Studying abroad and traveling to a foreign country can be scary for some, but Brother Jesse Yaker (Michigan State, 2018) embraced the opportunity in summer 2017. After going on a Birthright Israel trip two years ago, he fell in love with the country and could not wait to be back. He looked into Michigan State’s study abroad program and found an internship opportunity through Tel Aviv University. Once he was accepted, he prepared to spend seven weeks in one of the world’s most high-tech cities. He worked for Lingui, a start-up company that was founded to teach English to children.
“I knew this program would do the most for me and it was highly regarded. The best part was that I was doing it all in Israel, which is what I wanted. I was ecstatic to be chosen.”
While the company he worked for had no relation to his major in school, he still enjoyed the idea of teaching English. Brother Yaker speaks fluent English, Hebrew and French. “What amazed me was working with kids who don’t speak English. It taught me a lot of life-skills that I know I’ll need later in my profession.” Lingui was launched in 2014, so it’s still a young start-up. Teaching all classes by herself, the CEO put her heart and soul into the company. “She dealt with kids so personally and everyone was more than welcoming. We were there to help each other learn.”
For Brother Yaker, living in a foreign city is one of the most exciting parts of studying abroad.. “Tel Aviv is so unique compared to big American cities, there’s so much to do. It was interesting to see everything close on Shabbat.” He enjoyed seeing the various cultures of people and always felt a sense or urgency when walking around. “While this can make you feel disconnected, it still felt like everyone was looking out for each other.”
In his opinion, everyone should take an opportunity to study in Israel. He looks forward to taking the skills he learned and applying them to the rest of his life. “Tel Aviv has so much to offer and I learned more there in one summer than I ever could have here at home. Every Jewish person should make a trip [to Israel] at some point.” His office was in a WeWork space, so there were multiple companies working in close proximity to him. He spent his free time shadowing legal businesses and reviewing contracts. “The networking opportunities were incredible. I’m still in contact with these people and ask them for advice all the time.”
Though he had fun, he could not wait to get home to his family and AEPi brothers. Growing up in a predominantly Jewish neighborhood fueled his desire to be in the Jewish fraternity. “I knew I made the right choice with AEPi. It was the one fraternity where I felt like I belonged.” He has served as chapter master and house manager and also sits on the judicial board. “ Whether you’re on executive board or just a brother, you’ll have responsibilities in the chapter. Taking on these responsibilities has made a huge impact in my life.”

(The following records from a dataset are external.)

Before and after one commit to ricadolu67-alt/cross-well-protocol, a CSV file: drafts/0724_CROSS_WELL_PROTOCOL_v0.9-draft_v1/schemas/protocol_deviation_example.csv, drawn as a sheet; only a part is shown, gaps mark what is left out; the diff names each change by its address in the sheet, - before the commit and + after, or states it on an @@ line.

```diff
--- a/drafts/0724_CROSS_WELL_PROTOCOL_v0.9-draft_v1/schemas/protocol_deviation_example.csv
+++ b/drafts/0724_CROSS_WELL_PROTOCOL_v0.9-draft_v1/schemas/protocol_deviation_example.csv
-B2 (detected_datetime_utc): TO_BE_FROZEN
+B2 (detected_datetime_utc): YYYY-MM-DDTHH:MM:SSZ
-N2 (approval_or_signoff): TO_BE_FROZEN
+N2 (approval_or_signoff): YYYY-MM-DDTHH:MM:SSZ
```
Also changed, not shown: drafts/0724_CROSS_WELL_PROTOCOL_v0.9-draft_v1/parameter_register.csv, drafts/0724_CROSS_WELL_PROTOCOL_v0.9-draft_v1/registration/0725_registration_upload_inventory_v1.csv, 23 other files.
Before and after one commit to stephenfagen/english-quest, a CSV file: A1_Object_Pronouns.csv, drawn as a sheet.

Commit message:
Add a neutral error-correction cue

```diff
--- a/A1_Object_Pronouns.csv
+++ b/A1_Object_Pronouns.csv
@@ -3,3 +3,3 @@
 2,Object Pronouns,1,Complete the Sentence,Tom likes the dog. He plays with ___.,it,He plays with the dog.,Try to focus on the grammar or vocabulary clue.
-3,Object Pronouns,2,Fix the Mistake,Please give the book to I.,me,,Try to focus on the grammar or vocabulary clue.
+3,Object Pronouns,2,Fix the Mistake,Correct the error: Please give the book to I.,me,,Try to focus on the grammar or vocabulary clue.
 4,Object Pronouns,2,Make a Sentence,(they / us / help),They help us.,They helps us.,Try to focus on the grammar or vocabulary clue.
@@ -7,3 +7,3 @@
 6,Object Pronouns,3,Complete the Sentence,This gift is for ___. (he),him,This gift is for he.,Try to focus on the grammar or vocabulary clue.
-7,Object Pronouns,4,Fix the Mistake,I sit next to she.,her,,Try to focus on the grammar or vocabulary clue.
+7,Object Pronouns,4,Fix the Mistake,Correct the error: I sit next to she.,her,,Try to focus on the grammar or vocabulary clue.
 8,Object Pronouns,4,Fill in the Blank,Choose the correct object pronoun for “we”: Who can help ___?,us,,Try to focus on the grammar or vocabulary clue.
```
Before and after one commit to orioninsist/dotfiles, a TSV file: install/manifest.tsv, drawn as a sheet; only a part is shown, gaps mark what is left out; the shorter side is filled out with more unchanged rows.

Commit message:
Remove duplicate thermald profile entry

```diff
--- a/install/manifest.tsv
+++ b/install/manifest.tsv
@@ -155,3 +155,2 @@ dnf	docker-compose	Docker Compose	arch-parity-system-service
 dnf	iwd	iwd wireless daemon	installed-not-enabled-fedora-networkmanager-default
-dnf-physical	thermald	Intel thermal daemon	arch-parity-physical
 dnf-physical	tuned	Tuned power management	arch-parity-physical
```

The highlight of his internship was going through a review on the last day. He had the chance to sit with the CEO and hear from her about his progress. “Hearing her say how much she appreciated my work gave me pride in what I learned. Knowing I was able to help her and her mission was inspiring.” Though he had some challenges adjusting to the culture, he was proud to say he handled himself in a foreign country and made the most of his experience.
“Studying abroad can be scary, but take the chance! Be confident and make the best out of every opportunity you’re presented with. I was nervous going into my trip, but I cannot stress enough how much I recommend doing something like this.”